“Photoshop is just like makeup. When it’s done well it looks great, and when it’s overdone you look like a crazy asshole.” - Tina Fey, bossypants Hey there.
I hope you're ready to read because I'm about to do a lot of typing. I have a background in publishing, fashion and currently television. Working with all types of images for a million different uses. When I tell people I use photoshop for work, sometimes to retouch images sometimes on people, many are curious and would ask me if I had any interesting stories. Some times I'd get dirty looks as if I told them I was a professional "puppy kicker". I end up having to go into detail about what I actually do.
A few weeks ago a group of teenage girls went to Teen Vogue to complain. This was after they went to Seventeen magazine and some other publications that catered to a teenaged girl audience. The media labeled the protests as "anti-photoshop". This is a ridiculous oversimplification by the media. But I agree with the sentiment of these protestors. I will try to explain what working with photoshop means. And why it's not all rotten.
To be clear I am 100 percent against over retouching to the point where an image is unrealistic. Many Retouchers abuse the liquify tool or don't know the program well enough to begin with (never mind not having any anatomical aesthetic). Rubber people with no texture on their skin and no shape in their bodies. But getting rid of photoshop is not the answer. It's like getting rid of makeup, or lights, or camera lenses. It's a tool. Side note, a lot of the models you see in those ads are really super thin because they're really young, sometimes art directors would ask the retouchers to add some "curves" onto the models. An unskilled retoucher wouldn't know what to do and you end up with shit image that ends up on huffingtonpost or photoshopdisasters.

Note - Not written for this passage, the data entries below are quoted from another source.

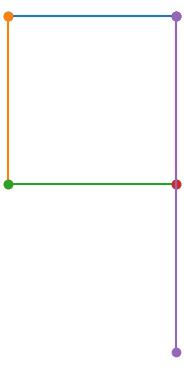
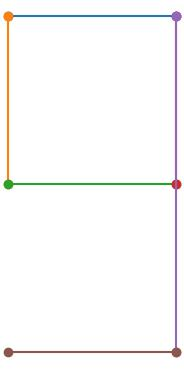
changing coordination of 9

Changed region(s): [[0.8967, 0.9241, 1.0, 0.9837], [0.0, 0.9241, 0.0815, 0.9837]]

diff --git a/Shape_detection/visualization.py b/Shape_detection/visualization.py
@@ -13,7 +13,7 @@ shapes = {
     '6': [(0, 0), (0, -4), (2, -4), (2, -2), (0, -2)],
     '7': [(0, 0), (2, 0), (2, -4)],
     '8': [(0, 0), (2, 0), (2, -2), (0, -2), (0, -4), (2, -4), (2, -2), (0, -2), (0, 0)],
-    '9': [(0, 0), (-2, 0), (-2, -2), (0, -2), (0, 0), (0, -4)],
+    '9': [(0, 0), (-2, 0), (-2, -2), (0, -2), (0, 0), (0, -4), (-2, -4)],
     'a': [(0, 0), (-2, 0), (-2, 2), (0, 2), (0, -0.2), (0.2, -0.2)],
     'b': [(0, 0), (2, 0), (2, -2), (0, -2), (0, 2)],
     'c': [(0, 0), (-2, 0), (-2, -2), (0, -2)],
@@ -54,9 +54,9 @@ def visualize_and_save_shapes_with_arrows(shapes, save_path):
             start = vertices[i]
             end = vertices[i + 1]
             plt.plot([start[0], end[0]], [start[1], end[1]], marker='o')
-            # with arrow
-            #plt.arrow(start[0], start[1], end[0] - start[0], end[1] - start[1],
-            #          head_width=0.2, length_includes_head=True, color='blue')
+            #with arrow
+            plt.arrow(start[0], start[1], end[0] - start[0], end[1] - start[1],
+                      head_width=0.2, length_includes_head=True, color='blue')
 
         plt.gca().set_aspect('equal', adjustable='box')
         

diff --git a/Shape_detection/drawing.py b/Shape_detection/drawing.py
@@ -28,7 +28,7 @@ shapes = {
     '6': [(0, 0), (0, -4), (2, -4), (2, -2), (0, -2)],
     '7': [(0, 0), (2, 0), (2, -4)],
     '8': [(0, 0), (2, 0), (2, -2), (0, -2), (0, -4), (2, -4), (2, -2), (0, -2), (0, 0)],
-    '9': [(0, 0), (-2, 0), (-2, -2), (0, -2), (0, 0), (0, -4)],
+    '9': [(0, 0), (-2, 0), (-2, -2), (0, -2), (0, 0), (0, -4), (-2, -4)],
     'a': [(0, 0), (-2, 0), (-2, 2), (0, 2), (0, -0.2), (0.2, -0.2)],
     'b': [(0, 0), (2, 0), (2, -2), (0, -2), (0, 2)],
     'c': [(0, 0), (-2, 0), (-2, -2), (0, -2)],
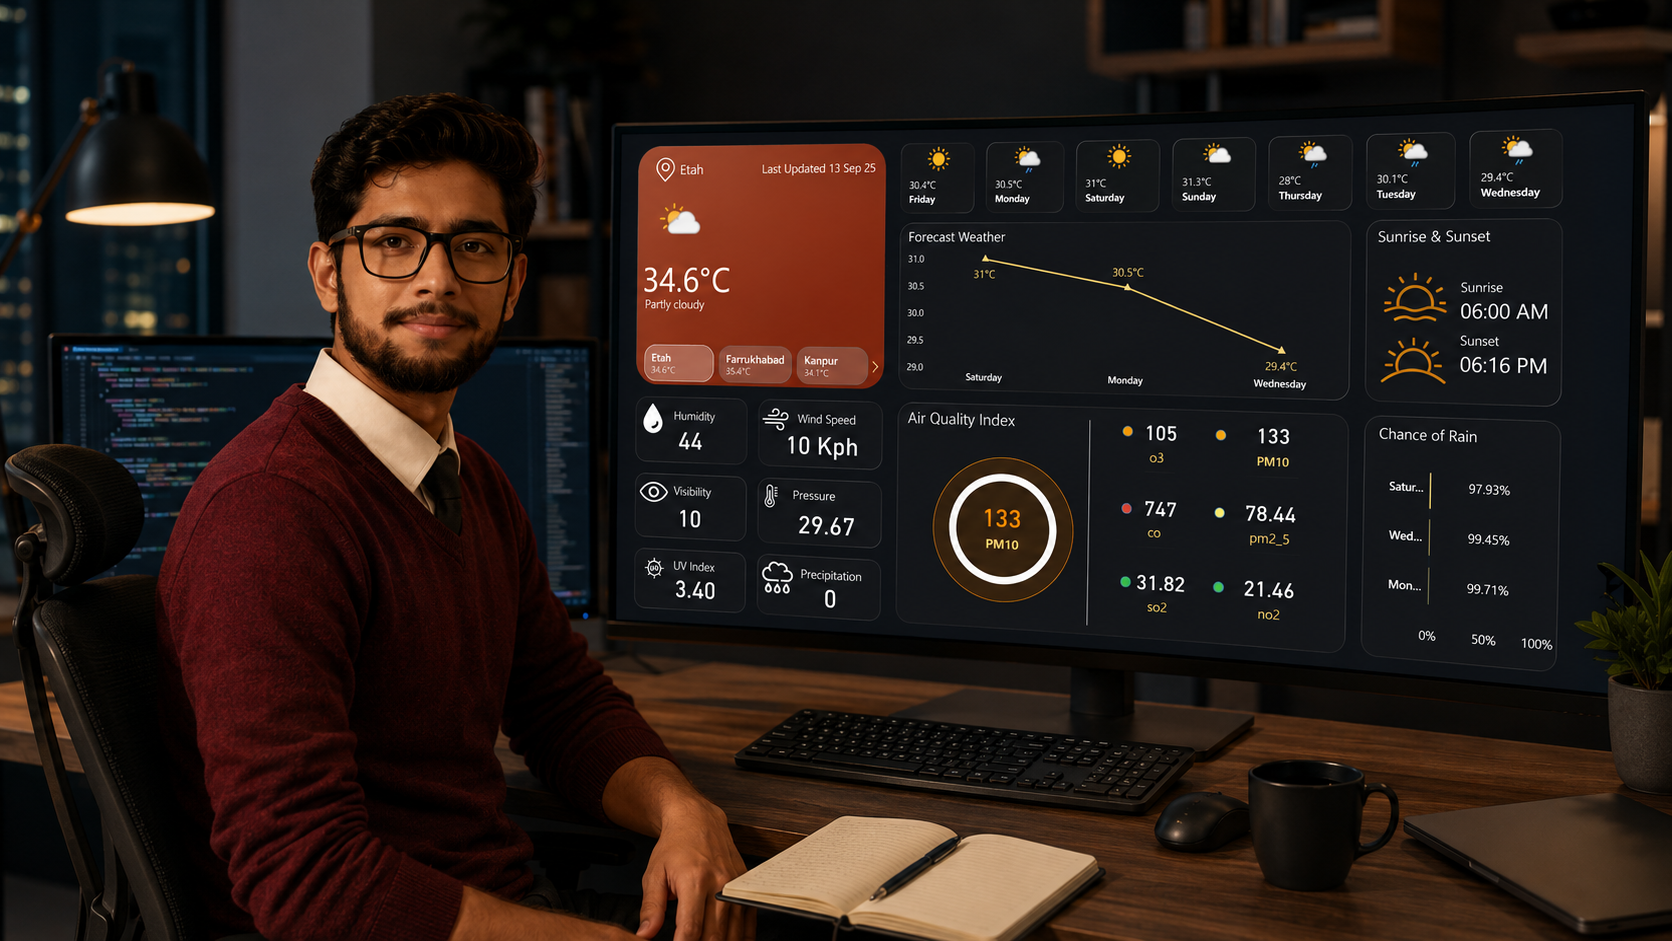
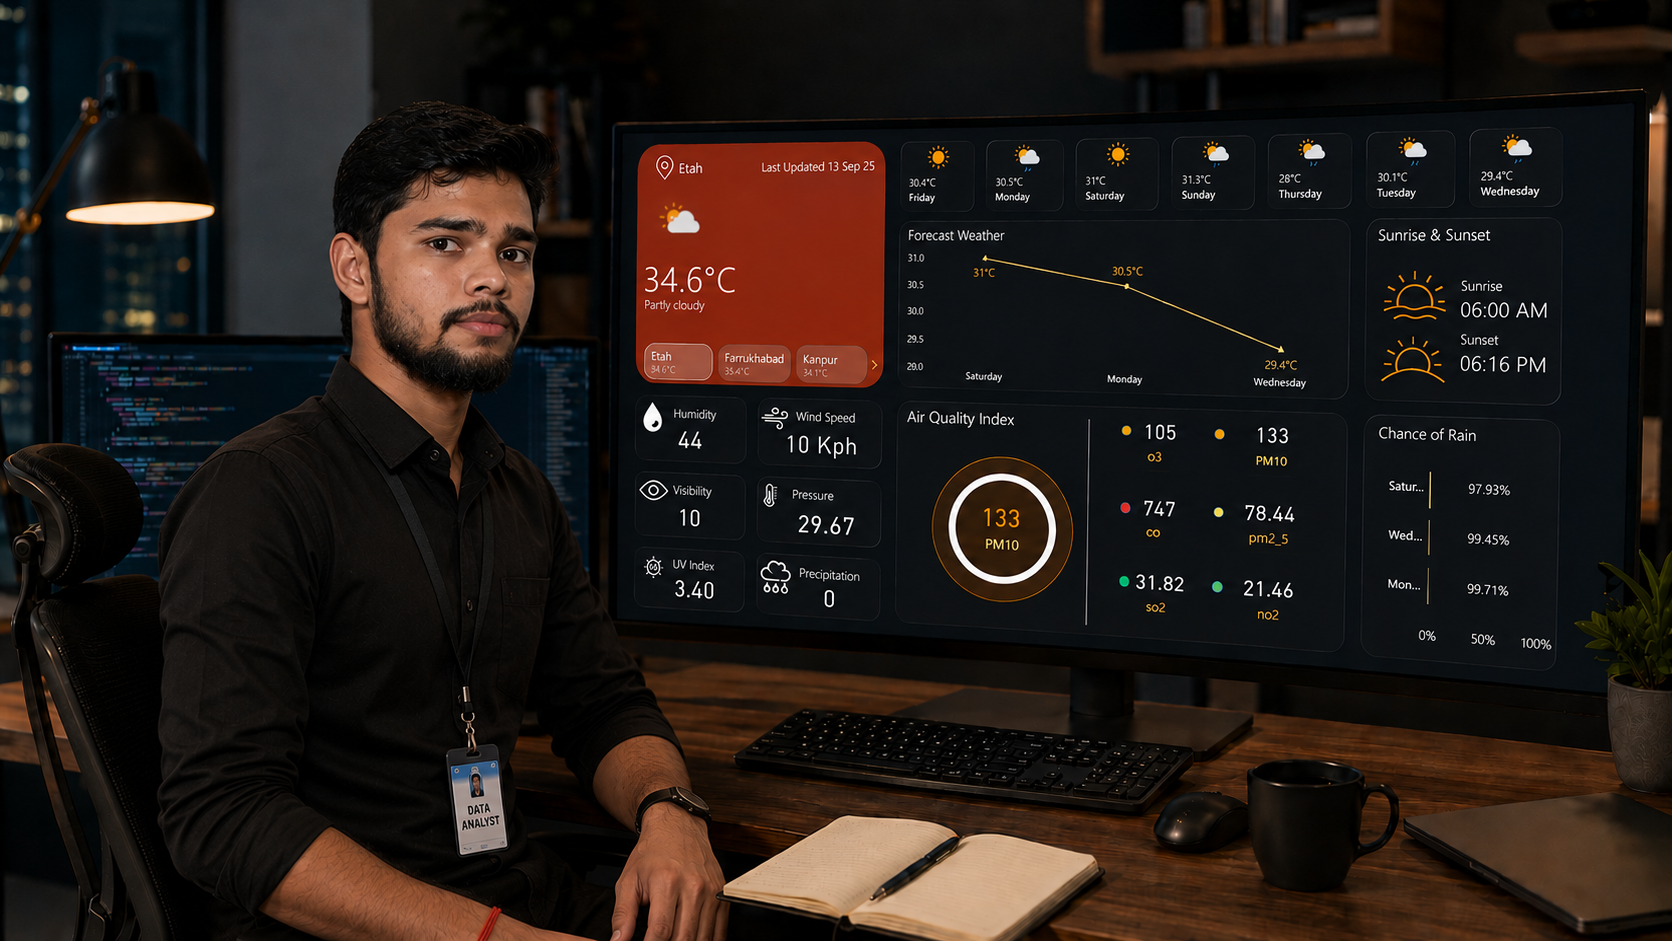
Add: Phone number in contact section

diff --git a/index.html b/index.html
@@ -441,7 +441,14 @@
             send a message and I’ll respond as soon as possible.
           </p>
 
+          
+
           <div class="contact-list">
+
+            <a href="tel:+918953866016">
+            <i class="fa-solid fa-phone"></i>
+            <span>+91 8953866016</span>
+          </a>
             <a href="mailto:ayushrajput8404@gmail.com">
               <i class="fa-solid fa-envelope"></i>
               <span>ayushrajput8404@gmail.com</span>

One of the biggest problems in the industry is the art directors, untrained (or unskilled, you pick) , they don't have a vision of what they want so they always ask for "more work done", the retoucher wanting to please the client, goes to crazy town. I've told many clients that if I go further on an image, it wouldn't look realistic and a shitty ad will make everyone look bad.
Retouching people is about 20 percent of the Photoshop user's working pie. 50 percent is to coverup for a lazy photographer (retouching out wires on a shoot, people who wander on to a set, street signs, etc). Another 30 percent is technical stuff (basically everything in the newsstand needs this). Color and look of an image. When I worked in fashion I would have to match the shirt in a photo to the actual product. This can't be done without photoshop because they are selling a product, this is important. The program is called Photoshop for a reason, it's a modern darkroom. We need to adjust colors and contrast to fit a "look" the photographer or art director is after. None of this is real life. This is commercial art. They aren't shooting documentaries (there's a room in hell for people who retouch photos for news organizations).
Most importantly, we have to recognize what we see in these ads are not natural, they were set up and posed and lit and made up to look a certain way. This is a process, a craft. Teach the children not to let anyone determine their self worth, especially not pictures in a magazine.
Does that make sense?
hey guys, here's a larger version of an older image, sometimes images look better bigger. click for the full 100 percent size. I think you can understand why i did what i did while drawing by seeing the strokes, much better than if I tried to explain it with words.
I love straight lines in my photographs but I hate drawing them. I love the curves in my drawing, a person did this. There's a beautiful mechanical touch to a tool of technology like a camera, capturing something unnatural like a straight line.
Here's the deal, I've been getting a little crazy into cameras lately. I've been making animations for the last year and a half (poor ones) but it's only increased my thirst to make live action movies, documentaries. I feel like it combines all the aspects of art that I love. A wonderful craft, I've always been a bit of a story teller and I find nothing to be more rewarding than seeing a reaction from an audience.
But now I find myself dissatisfied with my video equipment, hence me buying a new workstation and searching for a new camera. Previously I recorded with a canon 60d, a fine camera but not very flexible. If I were to stay with the Dslr's I would probably choose the 2. canon 5d mark3. however it's the most expensive one of the three. 1 and 3 are camcorders, or motion picture cameras (whatever they call them) and they shoot in RAW. Shooting in raw is very important to me because I'm really an editor at heart. I shoot my photos raw, ofcourse, and I'd love to shoot my films in raw too. The flexibility means everything. the black magic cinema camera is the cheapest one of the bunch especially since it includes almost 2 grand in black magic software. But the 3 digital bolex does have my heart. ergonomically it owns the other two for video. But the canon 5d shoots photos, I work on these photos and they are AWESOME, This is a full framed camera and uses that sensor brilliantly, but for video, it does not shoot in raw.
so, which should i get?! ahhh